• [Directions for this task]: Pick every line out of the entries below that has the string "align", and copy it.

━━━ Entries shown

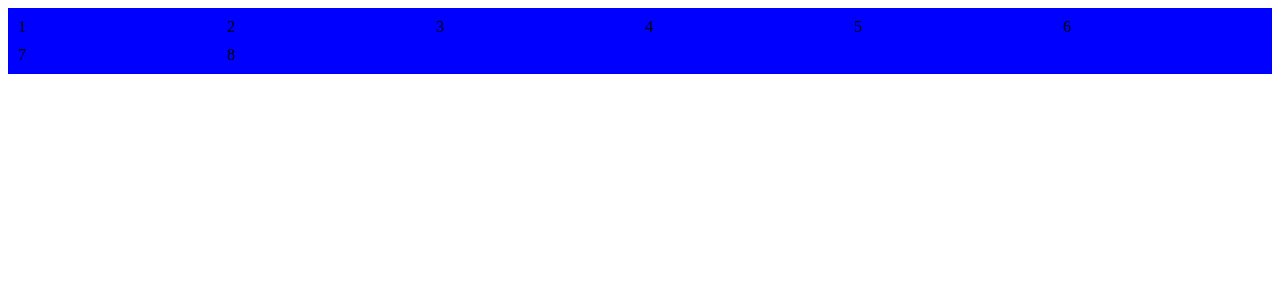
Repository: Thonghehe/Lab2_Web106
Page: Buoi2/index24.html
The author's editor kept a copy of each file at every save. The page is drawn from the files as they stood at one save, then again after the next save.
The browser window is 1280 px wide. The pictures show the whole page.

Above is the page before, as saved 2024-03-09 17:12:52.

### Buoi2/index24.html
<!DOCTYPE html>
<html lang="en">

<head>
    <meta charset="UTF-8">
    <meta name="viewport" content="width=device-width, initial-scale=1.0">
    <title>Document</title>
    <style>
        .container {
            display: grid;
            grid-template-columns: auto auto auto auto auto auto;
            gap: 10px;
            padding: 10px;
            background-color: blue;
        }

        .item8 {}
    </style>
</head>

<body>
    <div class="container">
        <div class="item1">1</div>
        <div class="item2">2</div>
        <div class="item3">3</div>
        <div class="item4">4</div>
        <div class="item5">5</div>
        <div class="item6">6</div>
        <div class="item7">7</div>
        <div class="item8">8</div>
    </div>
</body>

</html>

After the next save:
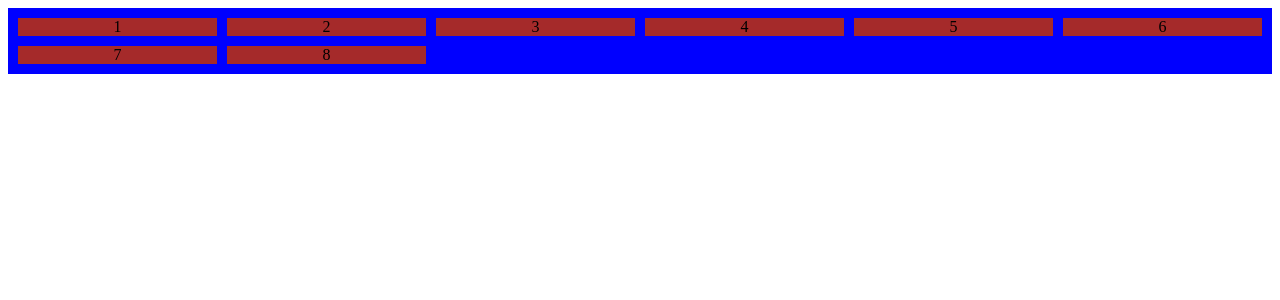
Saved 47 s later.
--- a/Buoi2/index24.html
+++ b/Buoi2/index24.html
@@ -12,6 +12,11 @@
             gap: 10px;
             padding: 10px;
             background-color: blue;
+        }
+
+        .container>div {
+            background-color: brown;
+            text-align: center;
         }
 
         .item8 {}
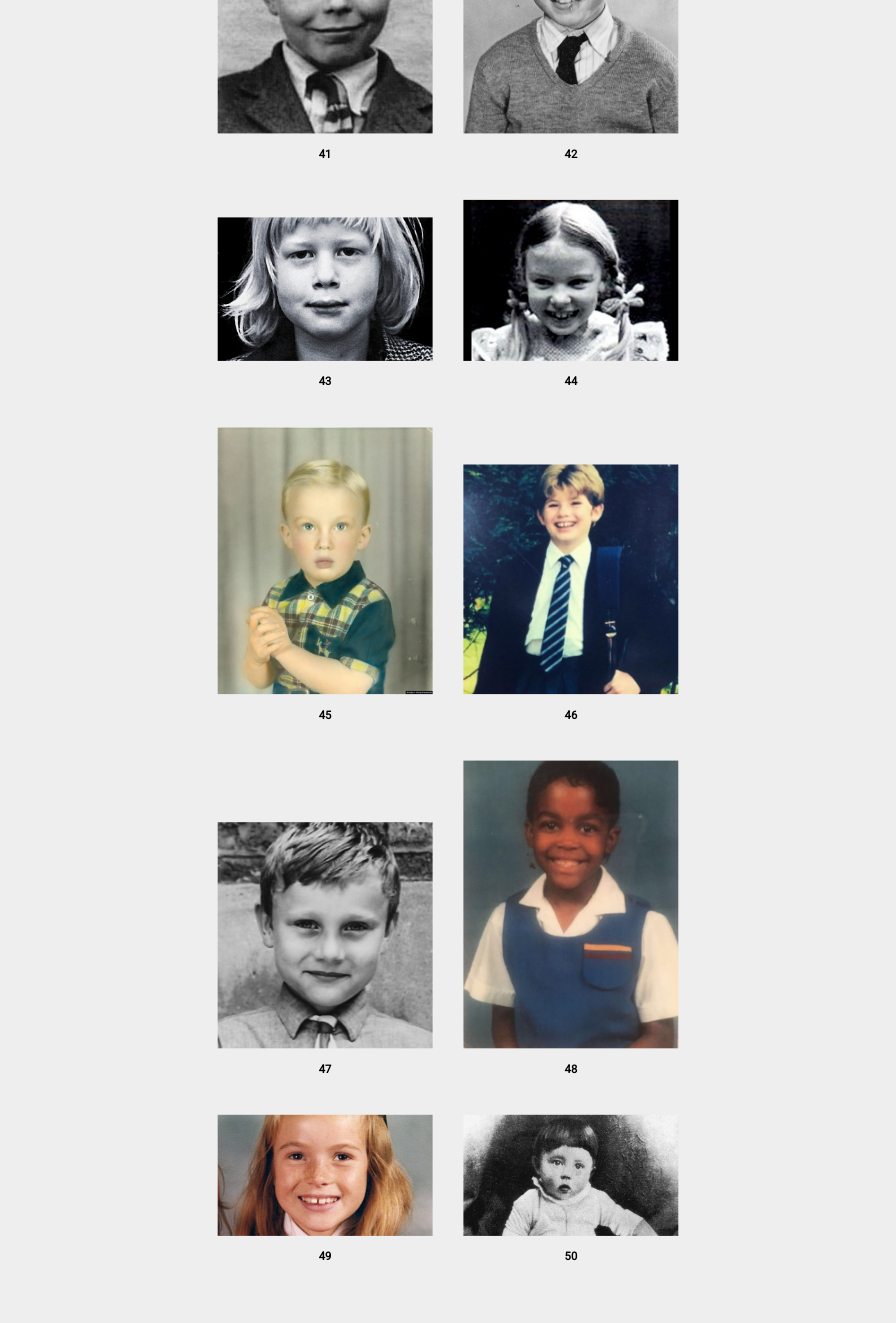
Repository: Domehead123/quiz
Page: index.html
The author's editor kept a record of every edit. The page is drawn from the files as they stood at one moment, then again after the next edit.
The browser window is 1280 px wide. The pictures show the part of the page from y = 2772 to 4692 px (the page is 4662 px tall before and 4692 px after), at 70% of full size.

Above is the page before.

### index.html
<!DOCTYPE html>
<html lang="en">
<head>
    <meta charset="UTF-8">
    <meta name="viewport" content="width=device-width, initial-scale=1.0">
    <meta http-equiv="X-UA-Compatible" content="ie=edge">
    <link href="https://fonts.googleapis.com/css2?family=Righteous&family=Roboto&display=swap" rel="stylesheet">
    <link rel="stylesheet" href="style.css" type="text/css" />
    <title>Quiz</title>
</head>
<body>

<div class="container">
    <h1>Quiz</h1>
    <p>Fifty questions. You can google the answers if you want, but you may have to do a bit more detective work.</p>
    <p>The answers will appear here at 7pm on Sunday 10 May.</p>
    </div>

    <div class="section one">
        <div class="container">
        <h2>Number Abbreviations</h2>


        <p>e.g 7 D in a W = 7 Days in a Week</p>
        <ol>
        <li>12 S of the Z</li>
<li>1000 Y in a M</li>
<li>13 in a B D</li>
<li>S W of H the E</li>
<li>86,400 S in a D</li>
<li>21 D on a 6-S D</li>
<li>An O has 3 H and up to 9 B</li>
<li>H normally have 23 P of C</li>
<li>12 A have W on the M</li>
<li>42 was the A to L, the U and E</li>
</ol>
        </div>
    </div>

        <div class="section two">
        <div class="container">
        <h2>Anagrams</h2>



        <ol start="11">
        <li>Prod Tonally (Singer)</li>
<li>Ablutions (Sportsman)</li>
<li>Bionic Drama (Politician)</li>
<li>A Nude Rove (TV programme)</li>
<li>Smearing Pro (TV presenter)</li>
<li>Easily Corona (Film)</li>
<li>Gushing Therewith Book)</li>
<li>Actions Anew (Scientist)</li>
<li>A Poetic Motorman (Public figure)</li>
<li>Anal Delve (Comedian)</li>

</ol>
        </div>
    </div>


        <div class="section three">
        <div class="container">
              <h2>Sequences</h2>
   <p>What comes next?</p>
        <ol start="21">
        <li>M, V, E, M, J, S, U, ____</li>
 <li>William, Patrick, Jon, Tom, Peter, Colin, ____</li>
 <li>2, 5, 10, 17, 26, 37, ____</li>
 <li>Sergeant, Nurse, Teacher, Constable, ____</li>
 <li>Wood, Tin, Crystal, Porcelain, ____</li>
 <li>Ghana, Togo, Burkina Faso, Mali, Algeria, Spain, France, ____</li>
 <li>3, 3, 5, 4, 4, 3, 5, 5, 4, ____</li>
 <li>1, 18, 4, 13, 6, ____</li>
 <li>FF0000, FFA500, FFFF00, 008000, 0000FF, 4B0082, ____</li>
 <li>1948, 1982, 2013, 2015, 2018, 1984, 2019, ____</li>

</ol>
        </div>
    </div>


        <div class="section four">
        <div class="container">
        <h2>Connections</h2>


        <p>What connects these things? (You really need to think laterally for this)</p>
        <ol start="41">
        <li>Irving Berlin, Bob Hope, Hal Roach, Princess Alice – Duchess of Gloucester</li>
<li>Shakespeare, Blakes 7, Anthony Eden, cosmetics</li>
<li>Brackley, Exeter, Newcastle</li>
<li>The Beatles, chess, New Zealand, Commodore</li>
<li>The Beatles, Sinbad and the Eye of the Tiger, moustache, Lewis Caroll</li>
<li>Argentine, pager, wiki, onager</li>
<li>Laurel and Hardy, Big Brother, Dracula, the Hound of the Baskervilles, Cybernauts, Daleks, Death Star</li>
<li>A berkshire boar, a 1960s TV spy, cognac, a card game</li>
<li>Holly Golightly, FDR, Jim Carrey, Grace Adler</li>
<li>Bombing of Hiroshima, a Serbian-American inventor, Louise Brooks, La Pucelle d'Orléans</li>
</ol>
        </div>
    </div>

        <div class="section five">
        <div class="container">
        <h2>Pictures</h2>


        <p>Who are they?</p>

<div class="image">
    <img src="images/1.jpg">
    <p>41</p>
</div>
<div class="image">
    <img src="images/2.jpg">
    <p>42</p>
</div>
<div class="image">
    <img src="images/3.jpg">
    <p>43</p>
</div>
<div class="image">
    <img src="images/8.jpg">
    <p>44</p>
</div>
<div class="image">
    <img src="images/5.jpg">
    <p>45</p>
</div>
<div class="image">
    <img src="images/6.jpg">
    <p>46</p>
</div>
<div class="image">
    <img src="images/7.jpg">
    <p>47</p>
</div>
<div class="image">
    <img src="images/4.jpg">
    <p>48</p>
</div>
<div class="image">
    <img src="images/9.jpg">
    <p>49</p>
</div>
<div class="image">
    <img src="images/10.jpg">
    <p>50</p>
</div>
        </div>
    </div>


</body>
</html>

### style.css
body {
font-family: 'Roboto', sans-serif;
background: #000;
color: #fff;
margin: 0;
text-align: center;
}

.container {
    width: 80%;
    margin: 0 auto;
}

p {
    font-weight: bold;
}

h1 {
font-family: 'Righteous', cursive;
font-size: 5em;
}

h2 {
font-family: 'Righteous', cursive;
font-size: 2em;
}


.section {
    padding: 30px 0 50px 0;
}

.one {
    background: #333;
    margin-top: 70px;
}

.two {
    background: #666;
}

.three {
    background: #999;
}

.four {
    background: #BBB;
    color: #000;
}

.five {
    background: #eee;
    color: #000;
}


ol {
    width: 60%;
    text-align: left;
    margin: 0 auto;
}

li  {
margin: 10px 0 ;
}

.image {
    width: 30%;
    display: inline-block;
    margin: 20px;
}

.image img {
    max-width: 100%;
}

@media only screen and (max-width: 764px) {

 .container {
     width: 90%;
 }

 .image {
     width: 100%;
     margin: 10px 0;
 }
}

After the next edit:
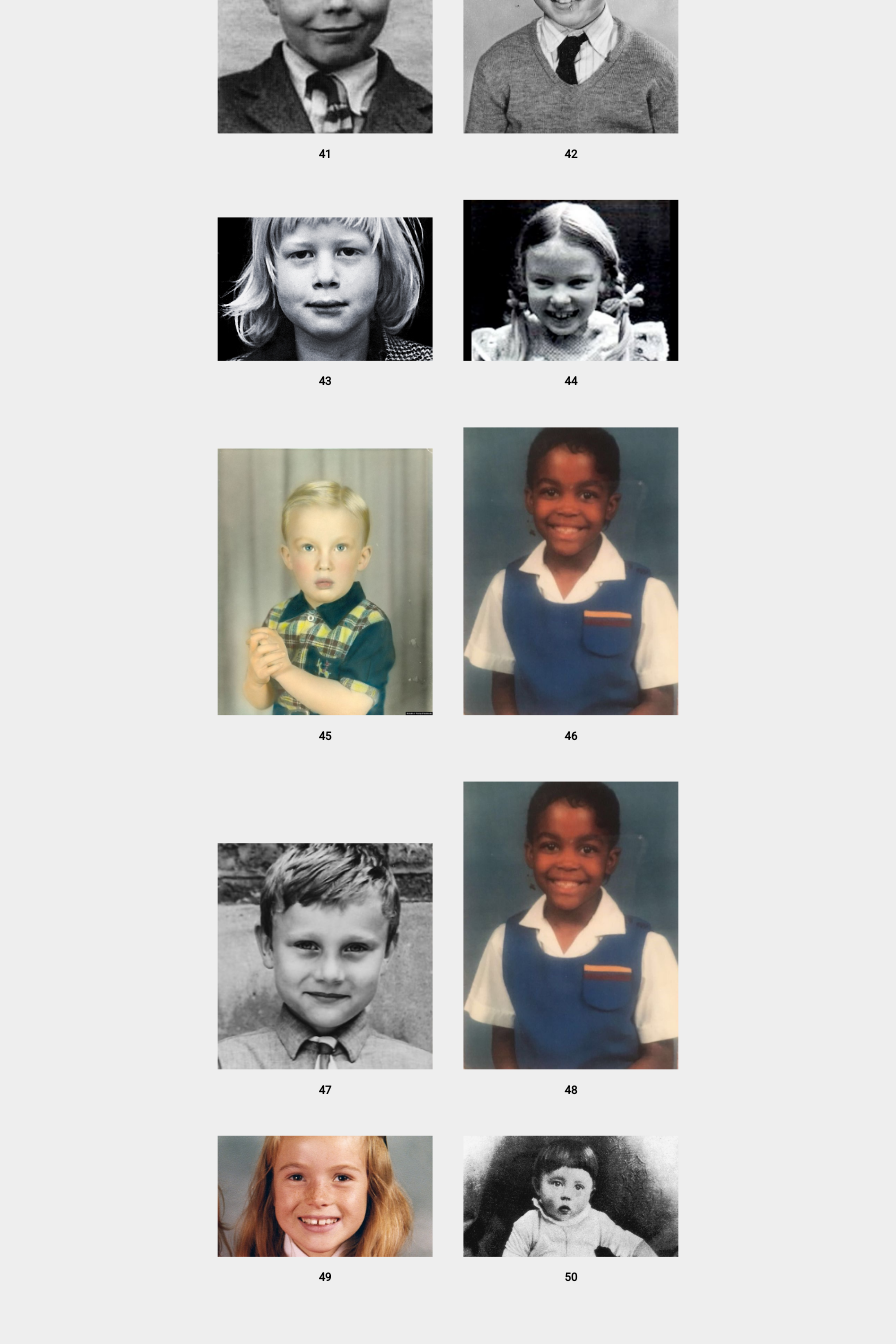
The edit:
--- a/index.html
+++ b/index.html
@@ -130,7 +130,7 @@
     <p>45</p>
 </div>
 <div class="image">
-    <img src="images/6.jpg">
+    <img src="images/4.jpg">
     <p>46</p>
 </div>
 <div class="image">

━━━━━━

• [Response below]:
+            text-align: center;
text-align: center;
    text-align: left;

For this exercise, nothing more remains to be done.